Denial-of-Service attacks seek to disrupt the availability of a system, preventing authorized individuals from gaining legitimate access to the system or information that it contains. Learn about the ways that attackers engage in denial of service attacks.
- [Instructor] Denial of Service Attacks are a category of attack that disrupts the normal use of computing resources. The CIA triad describes the three goals of information security professionals: confidentiality, integrity, and availability. Most of the attack techniques used by hackers focus on undermining the confidentiality or integrity of data. By far, the most common motivation of an attacker is to steal sensitive information such as credit card numbers or social security numbers.
Attackers might also wish to alter information in an unauthorized fashion, such as increasing bank account balances, or defacing a website. Some attacks however focus on disrupting the legitimate use of a system. Unlike other attacks, these target the availability leg of the CIA triad. We call these attacks Denial of Service, or DoS, attacks. A Denial of Service attack is an attack that makes a system or resource unavailable to legitimate users.
It sends thousands or even millions of requests to a server, overwhelming it and making it unable to answer any legitimate requests. Done well, Denial of Service attacks are very difficult to distinguish from legitimate requests made to a server. There are two huge issues with the basic Denial of Service attack from the hacker's perspective. First, they require large amounts of bandwidth. Sending lots of requests that tie up the server requires a large network connection.
It becomes a case of who has a bigger network connection, the attacker or the victim? Second, they are easy to block. Once the victim recognizes they are under attack, they can simply block the IP addresses of the attackers. That's where Distributed Denial of Service, or DDoS attacks, come into play. DDoS attacks use botnets to overwhelm the target. The attack requests come from all over the place, so it's difficult to distinguish them from legitimate requests.
Let's take a look at an example. You may already be familiar with the ping command. This is a very simple network request that sends a packet, known as an echo request, to a system. It's akin to asking, are you there? The system receiving the echo request then sends an echo reply, essentially saying, yes I am. In an attack known as the Smurf Attack, the attacker sends echo requests to the broadcast addresses of third-party servers using a forged source address.
That forged source address is actually the real IP address of the victim. When the third-party servers receive the request, they believe they came from the victim and send the victim an echo reply. The victim's network connection then becomes overwhelmed with replies received from all over the place. The Smurf Attack is also an example of a special type of DDoS attack known as an amplified attack. In a basic DDoS attack, bandwidth is a limiting factor. In an amplification attack, the attacker carefully chooses requests that have very large responses.
The attacker can then send very small requests over his or her network connection that generate very large replies over the third-party's network connection. Variations on the Smurf Attack send carefully crafted requests that have very large responses. The amplification factor is the degree of amplification that takes place in an attack. If a response is twice the size of a request, the amplification factor is two. If an attacker designs an amplification attack that uses 64 byte queries to generate 512 byte responses, the amplification factor is eight.

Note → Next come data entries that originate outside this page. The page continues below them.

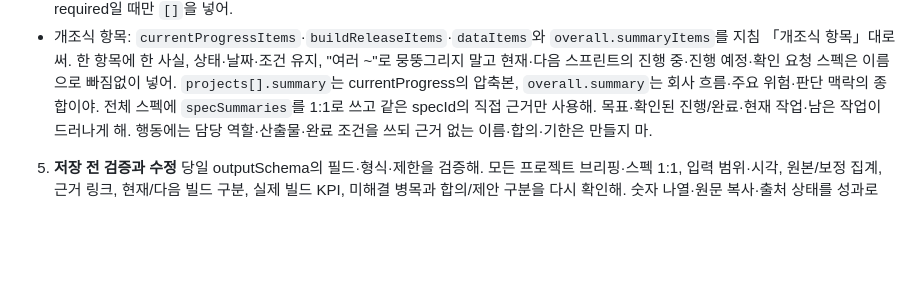
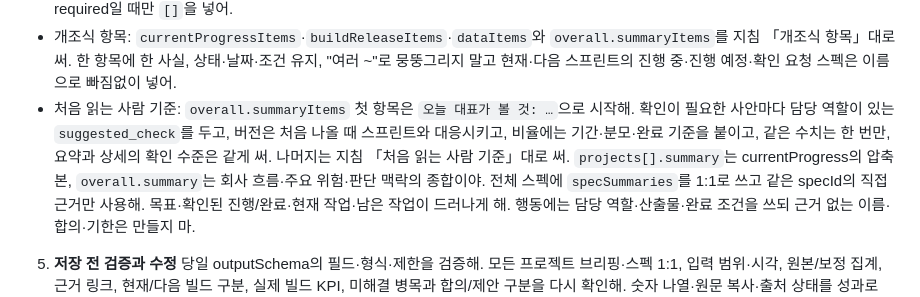
Before and after one commit to Molip-io/new_task_dashboard, a Markdown page: agent/package/02_DAILY_RUN_PROMPT.md, the part around the change. GitHub-like rendering; blank space fills up the shorter version.

```diff
--- a/agent/package/02_DAILY_RUN_PROMPT.md
+++ b/agent/package/02_DAILY_RUN_PROMPT.md
@@ -27,6 +27,7 @@ Notion 업무현황 요약 DB(`351b4a46-5003-80ff-8b85-f772cb93da32`)의 기준
 - `data`: 현재 빌드와 연결된 D1·RV·ARPDAU·퍼널·A/B 등 성과와 실험 결과만 써. 빌드·기간·코호트·단위·분모·비교 조건을 확인해. 출처 정상·로그 적재 오류·QA 점검·고객 피드백 건수로 대체하지 마. 해당 빌드의 성과 근거가 없으면 `null`이야. 단순 수치 우세를 승리 그룹으로 만들지 마.
 - 실제 미해결 실행 차단만 `projects[].blockers`에 써. `projectBriefing.nextActions`는 합의 `agreed`와 AI 확인 제안 `suggested_check`를 구분해. 정보 부족은 `confidenceLimits`에 써. 새 `confirmationRequired` 내용은 만들지 말고 레거시 required일 때만 `[]`을 넣어.
 - 개조식 항목: `currentProgressItems`·`buildReleaseItems`·`dataItems`와 `overall.summaryItems`를 지침 「개조식 항목」대로 써. 한 항목에 한 사실, 상태·날짜·조건 유지, "여러 ~"로 뭉뚱그리지 말고 현재·다음 스프린트의 진행 중·진행 예정·확인 요청 스펙은 이름으로 빠짐없이 넣어.
+- 처음 읽는 사람 기준: `overall.summaryItems` 첫 항목은 `오늘 대표가 볼 것: …`으로 시작해. 확인이 필요한 사안마다 담당 역할이 있는 `suggested_check`를 두고, 버전은 처음 나올 때 스프린트와 대응시키고, 비율에는 기간·분모·완료 기준을 붙이고, 같은 수치는 한 번만, 요약과 상세의 확인 수준은 같게 써. 나머지는 지침 「처음 읽는 사람 기준」대로 써.
 `projects[].summary`는 currentProgress의 압축본, `overall.summary`는 회사 흐름·주요 위험·판단 맥락의 종합이야. 전체 스펙에 `specSummaries`를 1:1로 쓰고 같은 specId의 직접 근거만 사용해. 목표·확인된 진행/완료·현재 작업·남은 작업이 드러나게 해. 행동에는 담당 역할·산출물·완료 조건을 쓰되 근거 없는 이름·합의·기한은 만들지 마.
 
 5. **저장 전 검증과 수정**
```
Also changed, not shown: agent/package/01_AGENT_INSTRUCTIONS.md (+15 -0 lines).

The attack sends eight times as much traffic to the victim as the attacker sent to the intermediaries. Denial of Service attacks are a serious threat to system administrators as they can quickly overwhelm a network with illegitimate traffic. Defending against them requires that security professionals understand them well, and implement blocking technology on the network that identifies and weeds out suspected attack traffic before it reaches servers. This is often done with the cooperation of internet service providers and third-party DDoS protection services.
Learn about communication and networking best practices, including TCP/IP networking, network security devices, and secure network design and management. Instructor and cybersecurity expert Mike Chapple also includes coverage of converged protocols, network encryption, and wireless networking. You can find Mike's companion study books for this series at the Sybex test prep site and review the complete CISSP Body of Knowledge at https://www.isc2.org/cissp-domains/default.aspx.
- IP addressing
- Switches and routers
- Content distribution networks
- Designing secure networks
- Specialized networking
- Managing secure networks
- Working with virtualized networks like SDNs
- Detecting and preventing network attaches
- Transport encryption
- Wireless networking
- Host security